● **Problem**:
In the data below, locate each line with the word "full" and list it.

● **Data provided**:
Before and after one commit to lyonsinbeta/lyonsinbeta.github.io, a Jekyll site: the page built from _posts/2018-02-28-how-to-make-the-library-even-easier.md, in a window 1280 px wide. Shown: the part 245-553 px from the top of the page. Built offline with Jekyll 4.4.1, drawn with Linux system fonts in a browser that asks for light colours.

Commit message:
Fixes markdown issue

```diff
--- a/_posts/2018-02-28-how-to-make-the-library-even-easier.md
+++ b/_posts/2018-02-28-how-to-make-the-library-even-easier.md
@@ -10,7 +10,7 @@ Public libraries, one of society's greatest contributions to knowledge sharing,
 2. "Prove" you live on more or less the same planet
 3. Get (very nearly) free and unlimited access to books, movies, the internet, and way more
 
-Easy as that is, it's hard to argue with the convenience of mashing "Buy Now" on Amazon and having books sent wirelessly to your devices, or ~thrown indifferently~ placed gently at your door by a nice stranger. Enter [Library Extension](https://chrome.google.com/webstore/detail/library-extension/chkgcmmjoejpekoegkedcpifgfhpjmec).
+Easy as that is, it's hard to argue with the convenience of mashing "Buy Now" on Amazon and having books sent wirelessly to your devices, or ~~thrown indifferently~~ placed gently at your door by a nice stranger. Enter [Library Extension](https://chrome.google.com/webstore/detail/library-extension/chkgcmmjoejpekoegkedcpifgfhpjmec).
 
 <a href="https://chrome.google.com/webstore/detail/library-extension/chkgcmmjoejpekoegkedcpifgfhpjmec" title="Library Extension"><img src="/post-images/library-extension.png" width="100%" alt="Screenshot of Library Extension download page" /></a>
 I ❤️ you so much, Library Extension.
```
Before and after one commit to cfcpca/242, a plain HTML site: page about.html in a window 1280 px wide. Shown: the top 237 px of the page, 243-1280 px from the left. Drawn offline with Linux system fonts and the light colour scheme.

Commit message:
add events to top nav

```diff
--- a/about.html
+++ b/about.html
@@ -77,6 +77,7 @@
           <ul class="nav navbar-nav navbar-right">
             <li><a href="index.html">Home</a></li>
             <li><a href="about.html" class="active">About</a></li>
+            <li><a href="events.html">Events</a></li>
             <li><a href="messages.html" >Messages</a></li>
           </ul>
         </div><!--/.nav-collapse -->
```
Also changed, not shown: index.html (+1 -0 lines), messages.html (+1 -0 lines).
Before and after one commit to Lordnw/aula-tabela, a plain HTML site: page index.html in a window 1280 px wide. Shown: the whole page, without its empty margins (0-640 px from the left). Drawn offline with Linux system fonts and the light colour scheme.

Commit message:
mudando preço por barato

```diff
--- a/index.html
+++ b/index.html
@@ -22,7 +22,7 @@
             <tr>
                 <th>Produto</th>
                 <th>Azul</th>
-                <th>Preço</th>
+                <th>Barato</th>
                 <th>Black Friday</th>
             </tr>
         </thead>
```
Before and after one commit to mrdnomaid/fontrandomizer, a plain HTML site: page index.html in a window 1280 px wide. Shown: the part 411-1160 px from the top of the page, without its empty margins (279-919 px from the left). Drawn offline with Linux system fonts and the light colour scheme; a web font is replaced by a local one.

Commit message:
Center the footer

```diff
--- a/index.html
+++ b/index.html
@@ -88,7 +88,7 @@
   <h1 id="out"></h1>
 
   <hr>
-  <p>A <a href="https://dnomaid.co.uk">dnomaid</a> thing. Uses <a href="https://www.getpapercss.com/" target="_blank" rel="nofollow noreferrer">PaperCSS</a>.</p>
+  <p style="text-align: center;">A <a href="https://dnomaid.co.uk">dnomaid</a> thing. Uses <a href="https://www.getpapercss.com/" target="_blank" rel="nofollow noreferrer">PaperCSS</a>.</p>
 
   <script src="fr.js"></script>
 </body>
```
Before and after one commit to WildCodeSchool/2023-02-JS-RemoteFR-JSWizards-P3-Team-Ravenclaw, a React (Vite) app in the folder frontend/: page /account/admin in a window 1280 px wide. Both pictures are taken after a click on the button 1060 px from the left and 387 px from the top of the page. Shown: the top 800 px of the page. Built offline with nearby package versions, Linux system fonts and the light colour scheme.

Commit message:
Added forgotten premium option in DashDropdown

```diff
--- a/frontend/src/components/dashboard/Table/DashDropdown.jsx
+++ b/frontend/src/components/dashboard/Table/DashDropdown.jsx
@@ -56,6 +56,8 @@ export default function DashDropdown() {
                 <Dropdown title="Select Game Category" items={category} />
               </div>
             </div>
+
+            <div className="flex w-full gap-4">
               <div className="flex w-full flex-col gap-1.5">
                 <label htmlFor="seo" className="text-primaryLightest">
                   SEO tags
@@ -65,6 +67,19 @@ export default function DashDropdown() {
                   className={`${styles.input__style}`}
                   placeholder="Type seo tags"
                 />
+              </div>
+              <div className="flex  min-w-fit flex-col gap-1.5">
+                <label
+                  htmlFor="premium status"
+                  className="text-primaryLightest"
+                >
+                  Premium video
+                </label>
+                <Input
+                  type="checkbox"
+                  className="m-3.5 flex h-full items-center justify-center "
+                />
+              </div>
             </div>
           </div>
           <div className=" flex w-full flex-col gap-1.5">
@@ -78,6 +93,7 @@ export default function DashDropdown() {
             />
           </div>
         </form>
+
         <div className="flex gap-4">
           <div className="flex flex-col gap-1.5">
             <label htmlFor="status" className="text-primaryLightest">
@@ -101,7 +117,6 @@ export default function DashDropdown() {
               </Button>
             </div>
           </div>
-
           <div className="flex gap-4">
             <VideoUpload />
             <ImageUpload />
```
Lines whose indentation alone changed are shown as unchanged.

● **Written solution**:
+            <div className="flex w-full gap-4">
               <div className="flex w-full flex-col gap-1.5">
+                  className="m-3.5 flex h-full items-center justify-center "
           <div className=" flex w-full flex-col gap-1.5">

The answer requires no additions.